Family leave that allows mothers to take time off work when a baby is born is a time-honored policy in America. More recently, Dads have been receiving leave too. But traditionally, it’s either unpaid or paid by a person’s employer as a benefit. Some companies offer very generous paid family leave. Sometimes employees save up vacation or other paid time off and use it to stay home with a newborn or newly adopted child.
Now, Senator Marco Rubio has introduced a bill that would put government into the equation. He has rolled out legislation that would essentially allow new parents to borrow from their future Social Security benefits to pay for time off when their baby comes. This bill supposedly pays for itself by fast forwarding to retirement when parents would forgo the first three to six months of Social Security checks.
I appreciate the sentiment. Senator Rubio loves to help parents. But there are many problems with his proposal.
First, it creates a new entitlement. What entitlement that has started out small and targeted has ever remained that way?
Second, Social Security already has a lot of pressure on it. It’s projected to be insolvent in 16 years. Parents having children now won’t retire for at least another 30 years.
Third, the proposal would remove the incentive for companies to offer paid family leave. One analysis, done by Ben Gitis at the American Action Forum, found that two-thirds of workers who took family leave were paid, with most receiving their full salary.
Mr. Rubio claims his proposed leave policy would not expand government. But, The Wall Street Journal asks, “what is expanding government if not taking a benefit financed by private industry and administering it through a government program?”

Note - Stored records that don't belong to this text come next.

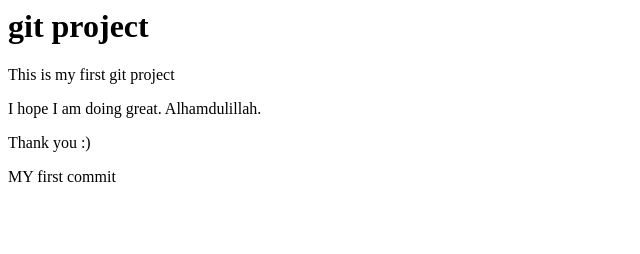
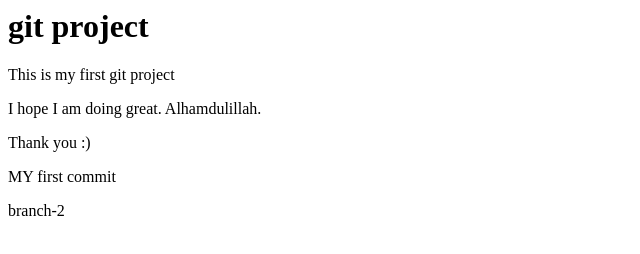
Before and after one commit to safaira/git-project-1, a plain HTML site: page index.html in a window 1280 px wide. Shown: the full height of the page, 0-640 px from the left. Drawn offline with Linux system fonts and the light colour scheme.

Commit message:
changed branch-2 file

```diff
--- a/index.html
+++ b/index.html
@@ -4,4 +4,5 @@
 <p>I hope I am doing great. Alhamdulillah.</p>
 <p>Thank you :) </p>
 <p> MY first commit</p>
+<p>branch-2</p>
 </html>
```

In this current worker shortage, companies who want to attract young workers could offer generous family leave or flexible schedules to accommodate child-rearing.
We don’t need another government entitlement.